Very few athletes hold a unique distinction of representing their countries in 2 or more sports and that too at a very young age. Hailed as ‘the greatest woman player’ ever to have played the game by her English rivals. A woman, a modern-day antidote, a millennial one of its kind, here’s wishing one of the finest all-rounders of the game, Ellyse Perry a belated happy 29th birthday!
— FIFA Women’s World Cup (@FIFAWWC) November 2, 2019
Ellyse Alexandra Perry made her International Debut, both for Cricket and Soccer at the age of 16. A rapid rise saw Perry play her 1st International match against New Zealand in July 2007 despite not playing a single match at the non-youth level(senior). She is still the youngest debutant for Australia, who were looking for a replacement for their retired pacer Catheryn Fitzpatrick. With a decent outing in her first game, taking 2 wickets at an economy of 4.6 and also scored 19 runs coming in at 9. Some impressive performance in Women’s National Cricket League helped her retain the spot in the Australian side for home series against England. She made her T20I debut at the iconic MCG in front of a huge crowd. She had a dream debut as she scored a helpful 29 runs and took 4 English wickets giving just 20 runs. In the ODI series too she made timely contributions which eventually ended as a 2-2 drawn series. Perry ended the England series with 9 wickets at 14.21 and also scored 47 runs.

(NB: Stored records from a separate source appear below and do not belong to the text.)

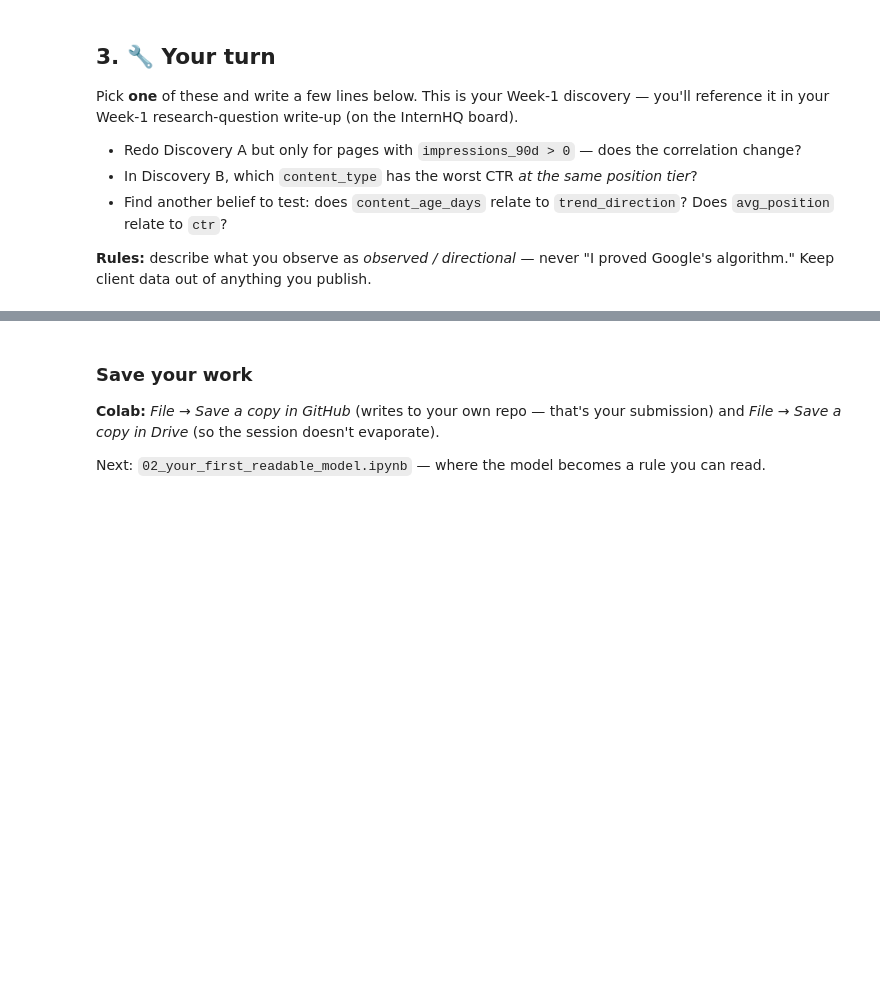
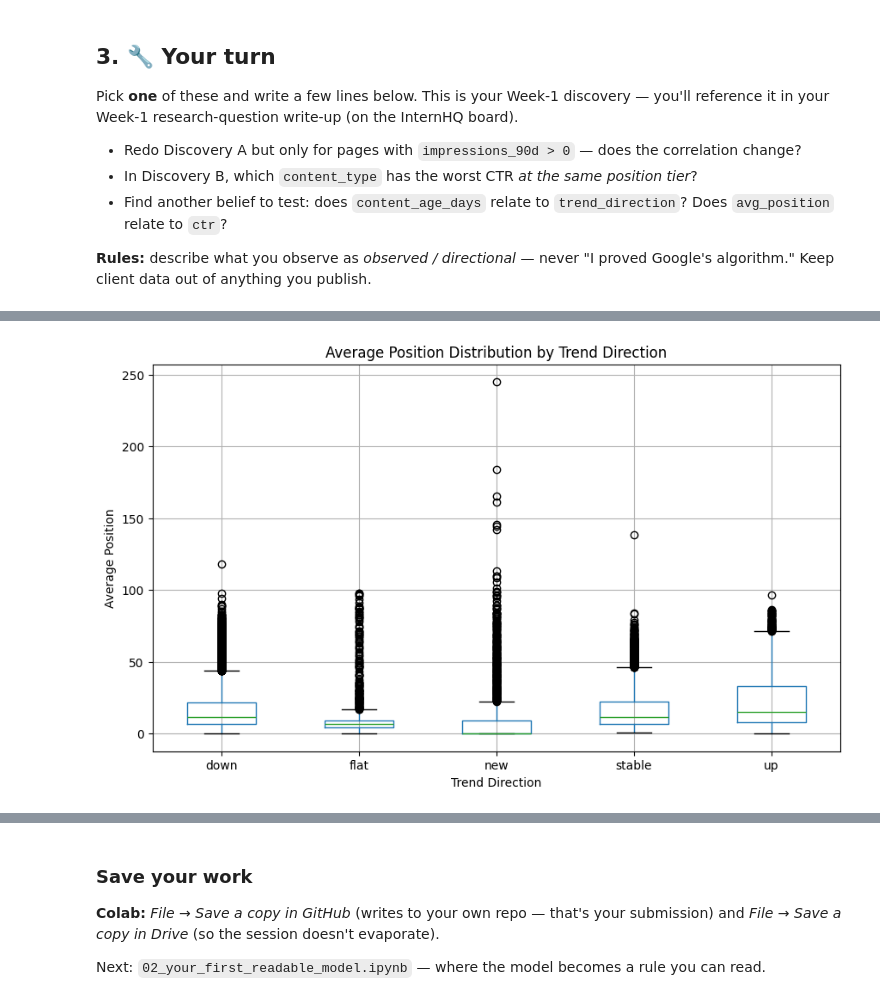
Before and after one commit to AhmedWaleedElFar/flyrank-ml-assignments, a Jupyter notebook: notebooks/01_first_look_and_discovery.ipynb, the cells around one changed output, grey strips where cells are left out. Cells and saved outputs as stored; diff of their text form; code cells hidden in the pictures; blank space fills up the shorter version.

```diff
--- a/notebooks/01_first_look_and_discovery.ipynb
+++ b/notebooks/01_first_look_and_discovery.ipynb
@@ -101,0 +236,12 @@ Pick **one** of these and write a few lines below. This is your Week-1 discovery
+# %%
+import matplotlib.pyplot as plt
+
+# Box plot to see the relationship between avg_position and trend_direction
+df.boxplot(column='avg_position', by='trend_direction', figsize=(10, 6))
+plt.title('Average Position Distribution by Trend Direction')
+plt.suptitle('')  # Remove the default pandas subtitle
+plt.ylabel('Average Position')
+plt.xlabel('Trend Direction')
+plt.show()
+# %% [output]
+[figure, added]
```
Also changed, not shown: parts of 25 cells of this notebook.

Ellyse made her Test Debut at Bowral which was a one-off test which wasn’t a great one for her as well as the Aussies, as she made 27 runs in 2 innings and took 3 wickets in the entire match as Australians succumbed to a 6 wicket loss.

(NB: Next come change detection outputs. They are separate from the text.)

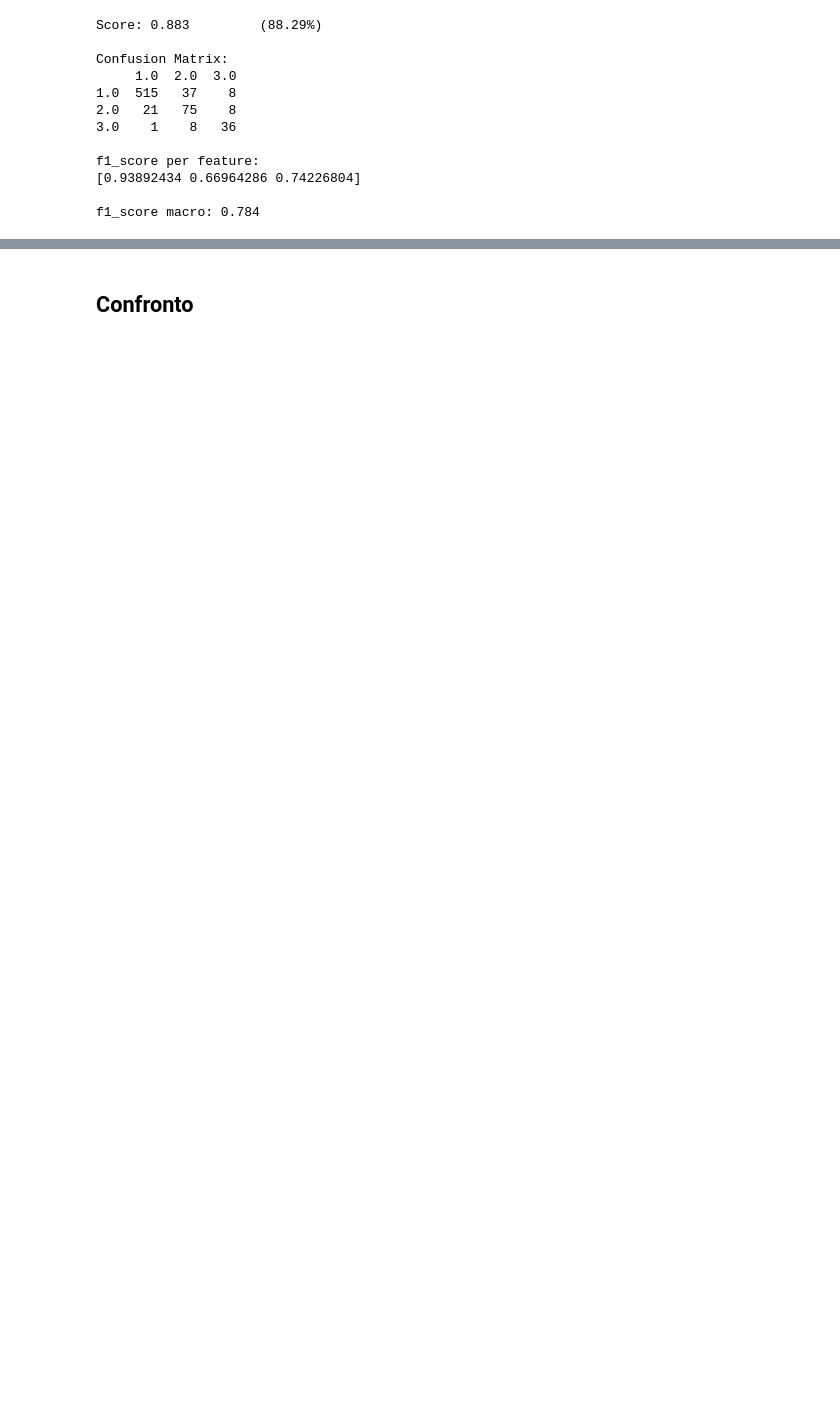
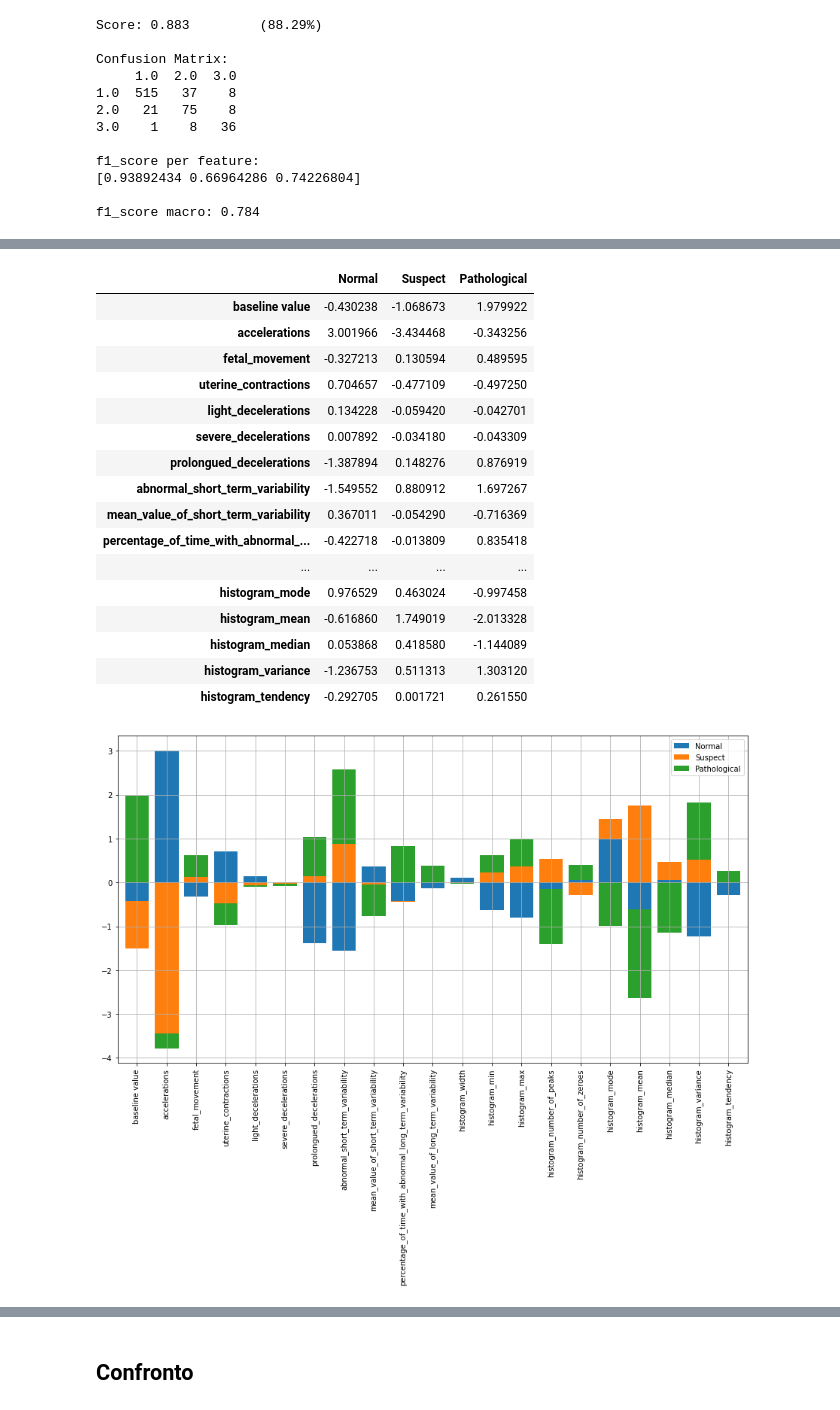
Before and after one commit to tassiluca/dia-project, a Jupyter notebook: fetal_health_classification.ipynb, the cells around one changed output, grey strips where cells are left out. Drawn from its saved outputs; the diff is of its cells as text; code cells hidden in the pictures; blank space fills up the shorter version.

```diff
--- a/fetal_health_classification.ipynb
+++ b/fetal_health_classification.ipynb
@@ -367,23 +317,26 @@ from sklearn.linear_model import LogisticRegression
 params_grid = [
     {
         "scaler": [None, StandardScaler()],
-        "lr__penalty": ["none"]
+        "lr__penalty": ["none"],
+        "lr__multi_class": ["ovr", "multinomial"]
     },
     {
         "scaler": [None, StandardScaler()],
         "lr__penalty": ["l2", "l1"],
-        "lr__C": np.logspace(-3, 3, 7)
+        "lr__C": np.logspace(-3, 3, 7),
+        "lr__multi_class": ["ovr", "multinomial"]
     },
     {
         "scaler": [None, StandardScaler()],
         "lr__penalty": ["elasticnet"],
         "lr__C": np.logspace(-3, 3, 7),
-        "lr__l1_ratio": [.0, 0.2, 0.4, 0.6, 0.8, 1.]
+        "lr__l1_ratio": [.0, 0.2, 0.4, 0.6, 0.8, 1.],
+        "lr__multi_class": ["ovr", "multinomial"]
     }
 ]
 # %%
 logistic_model = Pipeline([
-    ("scaler", None),
+    ("scaler", StandardScaler()),
     ("lr", LogisticRegression(solver="saga"))
 ])
 # %%
@@ -393,3 +362,24 @@ logistic, logistic_best_params, logistic_ranking = \
+# %%
+get_features_scores(logistic)
+# %% [output]
+|  | Normal | Suspect | Pathological |
+| baseline value | -0.430238 | -1.068673 | 1.979922 |
+| accelerations | 3.001966 | -3.434468 | -0.343256 |
+| fetal_movement | -0.327213 | 0.130594 | 0.489595 |
+| uterine_contractions | 0.704657 | -0.477109 | -0.497250 |
+| light_decelerations | 0.134228 | -0.059420 | -0.042701 |
+| severe_decelerations | 0.007892 | -0.034180 | -0.043309 |
+| prolongued_decelerations | -1.387894 | 0.148276 | 0.876919 |
+| abnormal_short_term_variability | -1.549552 | 0.880912 | 1.697267 |
+| mean_value_of_short_term_variability | 0.367011 | -0.054290 | -0.716369 |
+| percentage_of_time_with_abnormal_... | -0.422718 | -0.013809 | 0.835418 |
+| ... | ... | ... | ... |
+| histogram_mode | 0.976529 | 0.463024 | -0.997458 |
+| histogram_mean | -0.616860 | 1.749019 | -2.013328 |
+| histogram_median | 0.053868 | 0.418580 | -1.144089 |
+| histogram_variance | -1.236753 | 0.511313 | 1.303120 |
+| histogram_tendency | -0.292705 | 0.001721 | 0.261550 |
+[figure, added]
 # %%
 print_eval(X_val, y_val, logistic)
 # %% [output]
```
Also changed, not shown: parts of 31 cells of this notebook.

Impactful and impressive performances continued on the way and Perry made it to the 2009 World Cup squad. More than average performances with the ball meant Perry finished with 9 wickets at an avg of 21.55 and the Australians won the tournament. She couldn’t exactly replicate the same performance in the inaugural Women’s T20 World Cup.

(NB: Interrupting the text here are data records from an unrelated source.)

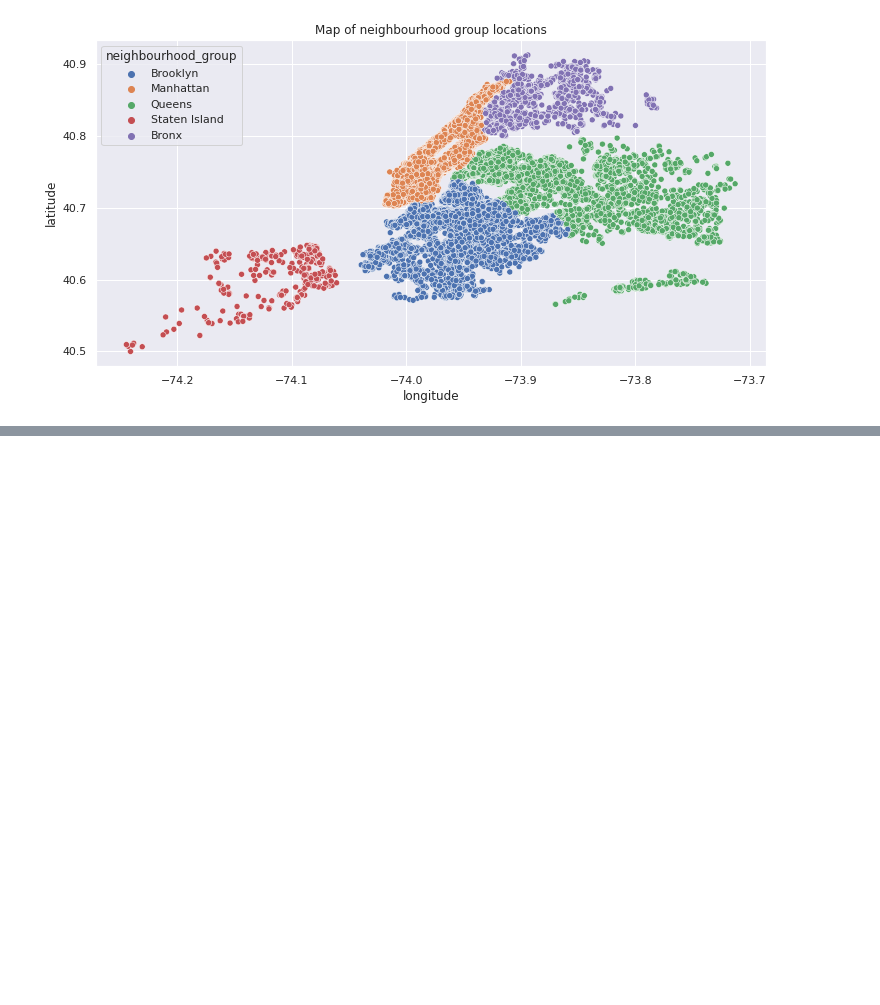
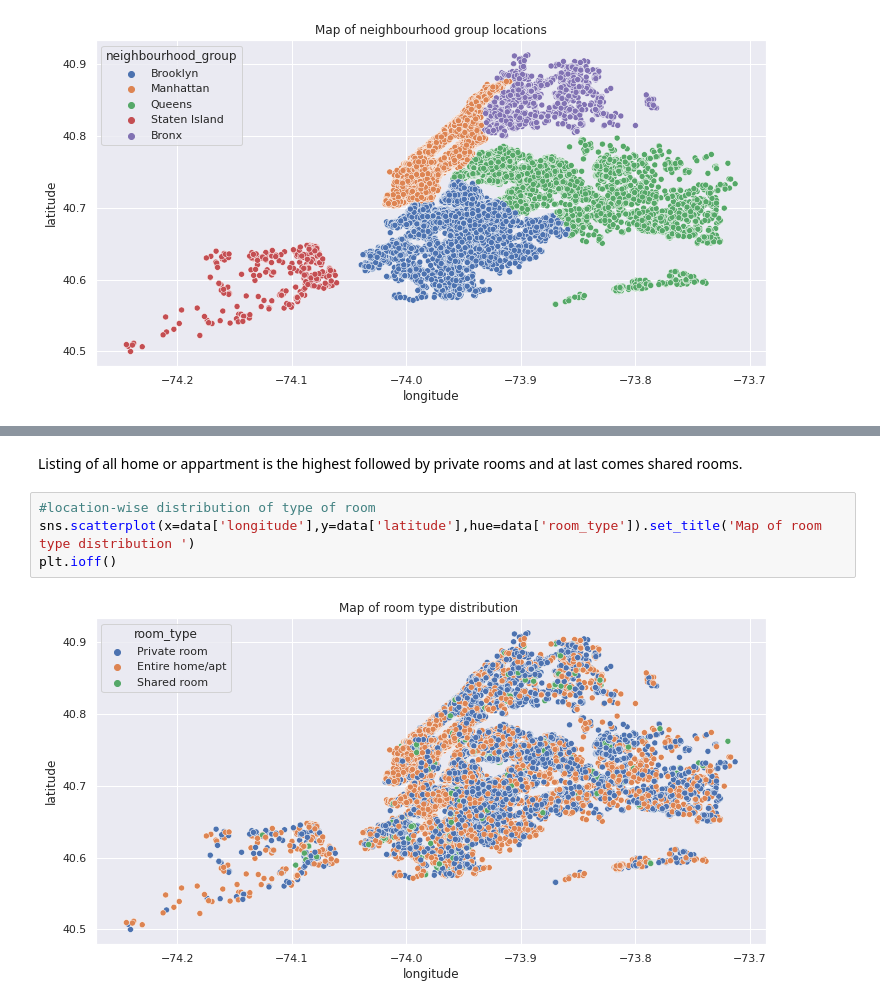
Before and after one commit to pushkarsri999/eda_project_on_airbnb_hotel_booking_analysis, a Jupyter notebook: My_project_on_Airbnb_Bookings_Analysis_Capstone_Project.ipynb, the cells around one changed output, grey strips where cells are left out. Saved outputs shown, nothing was run; the diff lists cells and outputs as text; blank space fills up the shorter version.

```diff
--- a/My_project_on_Airbnb_Bookings_Analysis_Capstone_Project.ipynb
+++ b/My_project_on_Airbnb_Bookings_Analysis_Capstone_Project.ipynb
@@ -117,0 +160,8 @@ plt.ioff()
+# %% [markdown]
+Listing of all home or appartment is the highest followed by private rooms and at last comes shared rooms.
+# %%
+#location-wise distribution of type of room
+sns.scatterplot(x=data['longitude'],y=data['latitude'],hue=data['room_type']).set_title('Map of room type distribution ')
+plt.ioff()
+# %% [output]
+[figure, added]
```
Also changed, not shown: parts of 42 cells of this notebook.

She took her first five-fer in International Cricket against New Zealand in 2010. Ellyse was also a part of the 2010 Women’s World Cup which Australia won. Ellyse Perry was named Player of the match in the finals of that competition for her 3 wickets where she just conceded 18 runs and a boundary save off her own bowling on the last ball of the innings which turned the result of the match. She was also Australia’s leading wicket-taker in the tournament.
In a span of 2-3 years, Ellyse had made a mark in International Cricket and was a part of the core Aussie team. The 2013 World Cup defined what Ellyse Perry is as she played with an injured leg in the final and bowled one of the best spells of her career 3/19. Australia beat West Indies. Perry registered 8 wickets in the Tournament.
The Sydney born also has a good record against her arch-rivals, England. Since the inception of the multi-format in 2013, Perry is the highest run-scorer and the highest wicket-taker from both sides. She has 1425 runs at an outstanding average of 59.38 with her career-best coming in the home Ashes series in 2017-18 and also she has 55 wickets to her name.
Speaks about the impact and performances she has put in. It was the 2015 Ashes series when Ellyse started contributing with the bat more and she was fittingly adjudged as the Player of the Series by scoring 264 runs and taking 16 wickets. From 2015 to mid-2017, Perry smashed 16 half-centuries in 26 innings. This also included five successive 50+ scores during the group stage of the 2017 Women’s World Cup.
She is the first cricketer(male/female) to have scored 1000 runs and taken 100 wickets in T20 international cricket.
Time and time again she has proved her worth and also continues to be the mainstay of the Australian XI. Laurels and accolades keep coming, in an already remarkable career.
Ellyse Perry’s records and achievements in numbers:
• Winner of four World T20s (2010, ’12, ’14 & ’18) and one ODI World Cup (2013).
• No. 1 ranked allrounder in ODIs and T20Is.
• No. 4 ranked batswoman in ODIs.
• No. 4 ranked bowler in ODIs and no. 9 in T20Is.
• Test double centurion.
• 5 five-wicket hauls in Tests and ODIs.
• More than 100 wickets in ODIs and T20Is.
• More than 2000 ODI runs and 140 ODI wickets.
• Played more than 200 international games for Australia.
Source: cricbuzz, wikipedia, espncricinfo